Applying this meaning it is not necessary that the tenant in occupation must come in as tenant by privity of interests in the tenancy with the prior tenant who put up the structure that the latter may be deemed to be a predecessor-in-interest.
15. Language almost identical with the language of Section 3 is found in Section 5 of the Malabar Compensation for Tenants Improvements Act (Madras Act I of 1900). The relevant part of that section reads thus:
Every tenant shall on ejectment be entitled to compensation for improvements which have been made by him, his predecessor-in-interest or by any person not in occupation at the time of the ejectment who derived title from either of them and for which compensation has not already been paid.
16. In Thurpan v. Mamad Kasim Salt 17 I.C. 433 with reference to the said Section 5 of the Malabar Compensation for Tenants Improvements Act it is observed by a Division Bench of this Court:
It is quite sufficient that the improvements are on the land even if they were made by some previous occupant and it was not the case of either party that anybody except the second defendant was in occupation at the time of the suit.
17. In Kunhunni Nair v. Raman Menon (1929) 54 M.L.J. 179 another Division Bench decision while considering the meaning of the expression 'Predecessor-in-interest' in the said Section 5, the following observations of Mr. Justice Sundara Ayyar in his Malabar Law were accepted:
The words cannot be said to adequately describe the class of persons for whose improvements the tenant in possession is entitled to claim compensation. Unless the word ' Predecessor-in-interest' is understood in a somewhat loose way, the section may not include many cases which must obviously have been intended to come within it. To cover obvious cases it may be necessary to understand the word 'Predecessor-in-interest' as the derivation of the word suggests as meaning 'one that went before him in interest' , some 'tenant' as understood by the Act who preceded him in occupation either immediately or immediately through others without the continuity being broken up by the intervention of the plaintiff.
18. In my view, the same wide meaning should be given to the word 'Predecessor in-interest' in Section 3 of the Act. The fact that it is not found in this case that the respondent is not an assignee of the tenancy from Thulukanathammal is therefore immaterial.
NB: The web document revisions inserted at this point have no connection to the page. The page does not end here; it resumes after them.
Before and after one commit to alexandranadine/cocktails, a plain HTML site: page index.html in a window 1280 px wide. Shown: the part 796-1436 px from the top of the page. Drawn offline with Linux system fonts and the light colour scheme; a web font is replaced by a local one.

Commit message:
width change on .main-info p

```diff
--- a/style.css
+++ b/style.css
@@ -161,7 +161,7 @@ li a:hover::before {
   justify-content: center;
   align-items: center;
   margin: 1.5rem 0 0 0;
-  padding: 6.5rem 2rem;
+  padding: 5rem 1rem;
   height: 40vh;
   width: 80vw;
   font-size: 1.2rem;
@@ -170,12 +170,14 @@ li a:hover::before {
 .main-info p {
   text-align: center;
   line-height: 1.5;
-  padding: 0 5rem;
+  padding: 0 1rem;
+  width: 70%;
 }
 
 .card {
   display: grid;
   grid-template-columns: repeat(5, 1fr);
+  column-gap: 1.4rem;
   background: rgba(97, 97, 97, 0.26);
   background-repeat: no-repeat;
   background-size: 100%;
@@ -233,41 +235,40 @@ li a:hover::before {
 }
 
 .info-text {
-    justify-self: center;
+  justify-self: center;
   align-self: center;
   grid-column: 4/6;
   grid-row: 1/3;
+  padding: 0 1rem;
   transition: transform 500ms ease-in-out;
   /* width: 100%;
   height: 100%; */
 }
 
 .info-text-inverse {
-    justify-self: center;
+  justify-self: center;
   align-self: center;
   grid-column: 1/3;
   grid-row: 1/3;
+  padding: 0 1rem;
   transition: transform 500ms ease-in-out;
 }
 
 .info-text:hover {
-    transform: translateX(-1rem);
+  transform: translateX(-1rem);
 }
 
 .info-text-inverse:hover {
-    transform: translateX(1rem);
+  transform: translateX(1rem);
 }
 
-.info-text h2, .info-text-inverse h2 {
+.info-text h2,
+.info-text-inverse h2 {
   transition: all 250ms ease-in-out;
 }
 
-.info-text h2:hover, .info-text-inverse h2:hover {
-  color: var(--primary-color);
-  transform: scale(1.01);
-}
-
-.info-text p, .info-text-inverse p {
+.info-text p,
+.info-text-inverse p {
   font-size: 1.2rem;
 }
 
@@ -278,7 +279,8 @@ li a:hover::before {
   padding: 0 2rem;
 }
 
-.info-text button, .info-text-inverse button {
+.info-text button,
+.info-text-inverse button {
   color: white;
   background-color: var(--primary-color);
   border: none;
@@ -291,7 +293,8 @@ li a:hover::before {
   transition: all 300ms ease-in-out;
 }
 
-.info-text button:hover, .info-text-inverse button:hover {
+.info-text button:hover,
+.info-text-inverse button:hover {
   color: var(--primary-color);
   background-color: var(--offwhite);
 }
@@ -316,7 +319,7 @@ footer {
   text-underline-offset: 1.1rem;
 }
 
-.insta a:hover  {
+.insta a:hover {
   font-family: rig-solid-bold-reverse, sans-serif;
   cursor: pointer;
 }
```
Both the definition of tenant as well as the scope of Section 3 are wide in their terms and would clearly take in a person like the respondent who has been found to be the owner of the superstructure, and a tenant of the land prior to the 10th of September, 1955. If that much is found, it follows that he will be entitled to apply for sale of the land under Section 9 of the Act.
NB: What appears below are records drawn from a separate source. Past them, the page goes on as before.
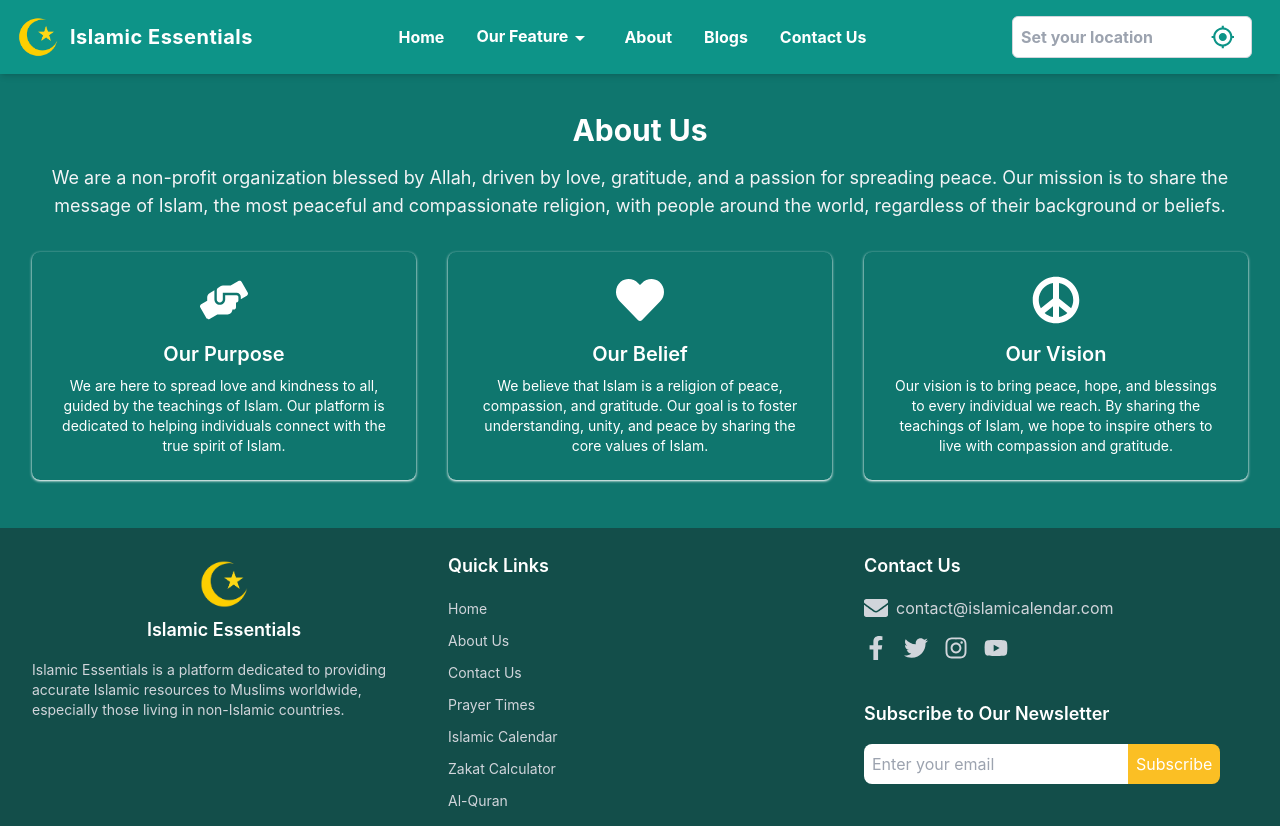
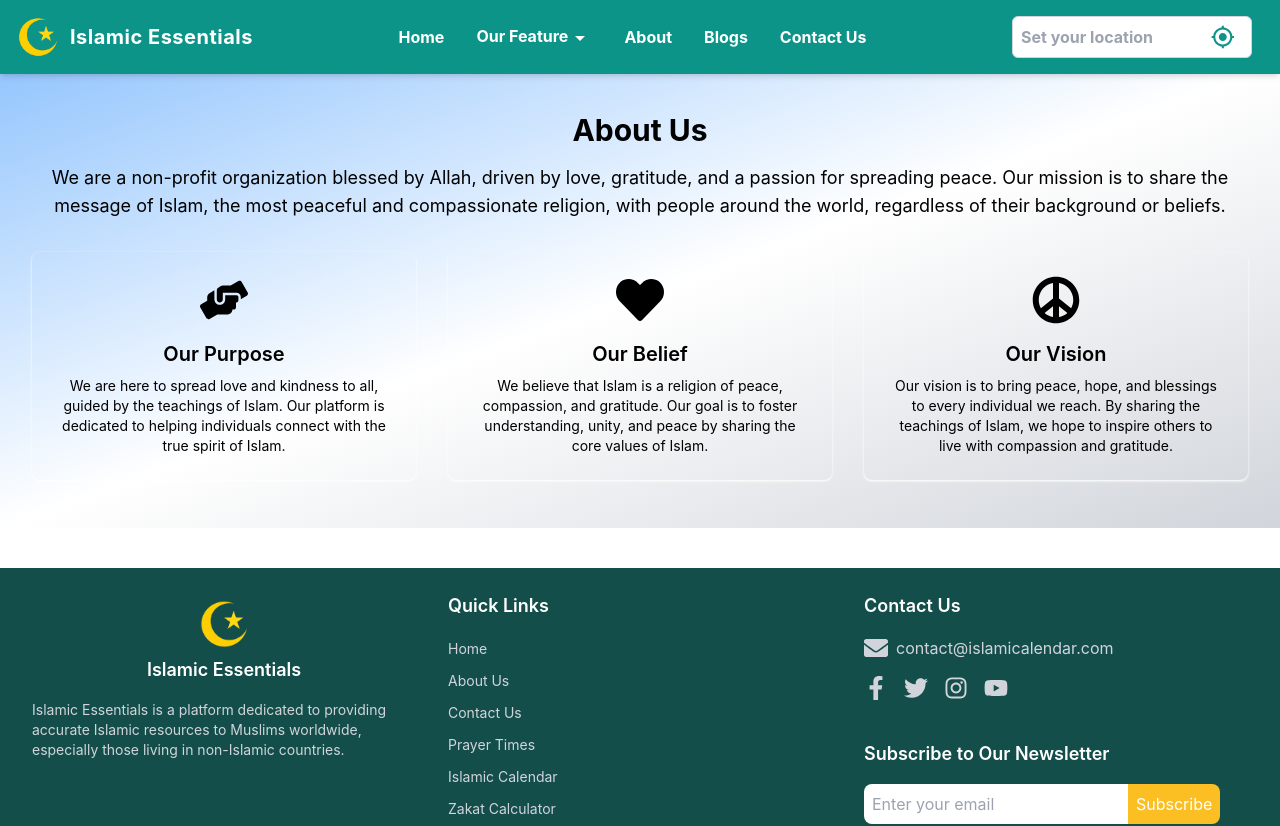
Before and after one commit to somu46/Islamic-calendar, a React (Create React App) app: page /about-us in a window 1280 px wide. Shown: the top 826 px of the page. Built offline with nearby package versions, Linux system fonts and the light colour scheme.

Commit message:
`Updated About.js and PrayerTime.js with color scheme changes`

```diff
--- a/src/Pages/About/About.js
+++ b/src/Pages/About/About.js
@@ -3,11 +3,11 @@ import { FaHandsHelping, FaHeart, FaPeace } from 'react-icons/fa';
 
 const AboutUs = () => {
   return (
-    <section className="bg-teal-700 text-white py-12 mt-16">
+    <section className="bg-gradient-to-br from-blue-300 via-white to-gray-300 text-inherit py-12 mt-16 mb-10">
       <div className="container mx-auto px-4 sm:px-6 lg:px-8">
         <div className="text-center">
           <h2 className="text-3xl font-bold mb-4">About Us</h2>
-          <p className="text-lg text-gray-100 mb-8">
+          <p className="text-lg text-inherit mb-8">
             We are a non-profit organization blessed by Allah, driven by love, gratitude, and a
             passion for spreading peace. Our mission is to share the message of Islam, the most
             peaceful and compassionate religion, with people around the world, regardless of their
@@ -18,36 +18,36 @@ const AboutUs = () => {
         {/* About Cards Section */}
         <div className="grid grid-cols-1 sm:grid-cols-2 lg:grid-cols-3 gap-8">
           {/* Card 1 */}
-          <div className="bg-transparent text-white rounded-lg shadow shadow-white p-6 hover:scale-105 transform transition-all">
+          <div className="bg-transparent text-inherit rounded-lg shadow shadow-white p-6 hover:scale-105 transform transition-all">
             <div className="flex justify-center mb-4">
-              <FaHandsHelping className="text-white text-5xl" />
+              <FaHandsHelping className="text-inherit text-5xl" />
             </div>
             <h4 className="text-xl font-semibold mb-2 text-center">Our Purpose</h4>
-            <p className="text-sm text-white text-center">
+            <p className="text-sm text-inherit text-center">
               We are here to spread love and kindness to all, guided by the teachings of Islam. Our
               platform is dedicated to helping individuals connect with the true spirit of Islam.
             </p>
           </div>
 
           {/* Card 2 */}
-          <div className="bg-transparent text-white rounded-lg shadow shadow-white p-6 hover:scale-105 transform transition-all">
+          <div className="bg-transparent text-inherit rounded-lg shadow shadow-white p-6 hover:scale-105 transform transition-all">
             <div className="flex justify-center mb-4">
-              <FaHeart className="text-white text-5xl" />
+              <FaHeart className="text-inherit text-5xl" />
             </div>
             <h4 className="text-xl font-semibold mb-2 text-center">Our Belief</h4>
-            <p className="text-sm text-white text-center">
+            <p className="text-sm text-inherit text-center">
               We believe that Islam is a religion of peace, compassion, and gratitude. Our goal is
               to foster understanding, unity, and peace by sharing the core values of Islam.
             </p>
           </div>
 
           {/* Card 3 */}
-          <div className="bg-transparent text-white rounded-lg shadow shadow-white p-6 hover:scale-105 transform transition-all">
+          <div className="bg-transparent text-inherit rounded-lg shadow shadow-white p-6 hover:scale-105 transform transition-all">
             <div className="flex justify-center mb-4">
-              <FaPeace className="text-white text-5xl" />
+              <FaPeace className="text-inherit text-5xl" />
             </div>
             <h4 className="text-xl font-semibold mb-2 text-center">Our Vision</h4>
-            <p className="text-sm text-white text-center">
+            <p className="text-sm text-inherit text-center">
               Our vision is to bring peace, hope, and blessings to every individual we reach. By
               sharing the teachings of Islam, we hope to inspire others to live with compassion and
               gratitude.
--- a/src/Pages/PrayerTime/PrayerTime.js
+++ b/src/Pages/PrayerTime/PrayerTime.js
@@ -131,8 +131,14 @@ const PrayerTimes = () => {
 
         {/* Footer */}
         <div className="text-center mt-4 text-sm text-gray-500">
+          <p className="text-black teext-lg font-semibold">
+           {prayerResponse?.meta?.method?.name}
+          </p>
           <p>
-            {prayerResponse?.meta?.timezone}, Today's Date is: {prayerDate}
+          Fajr: { parseInt(prayerResponse?.meta?.method?.params?.Fajr)} degrees, Isha:{parseFloat(prayerResponse?.meta?.method?.params?.Isha)} degrees
+          </p>
+          <p>
+            {/* {(prayerResponse?.meta?.timezone)}, Today's Date is: {prayerDate} */}
           </p>
           <Link to="/change-location" className="text-blue-500 underline hover:text-blue-700">
             Change location
```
19. I see no reason to differ from the determination of the lower Court that the respondent is entitled to the benefits of the Madras City Tenants Protection Act and that he is entitled to relief under Section 9 of the Act. The order remanding the matter to the Court of first instance for appropriate further steps under the Madras City Tenants Protection Act has therefore to stand. The revision fails and is (dismissed and in the circumstances there will be no order as to costs.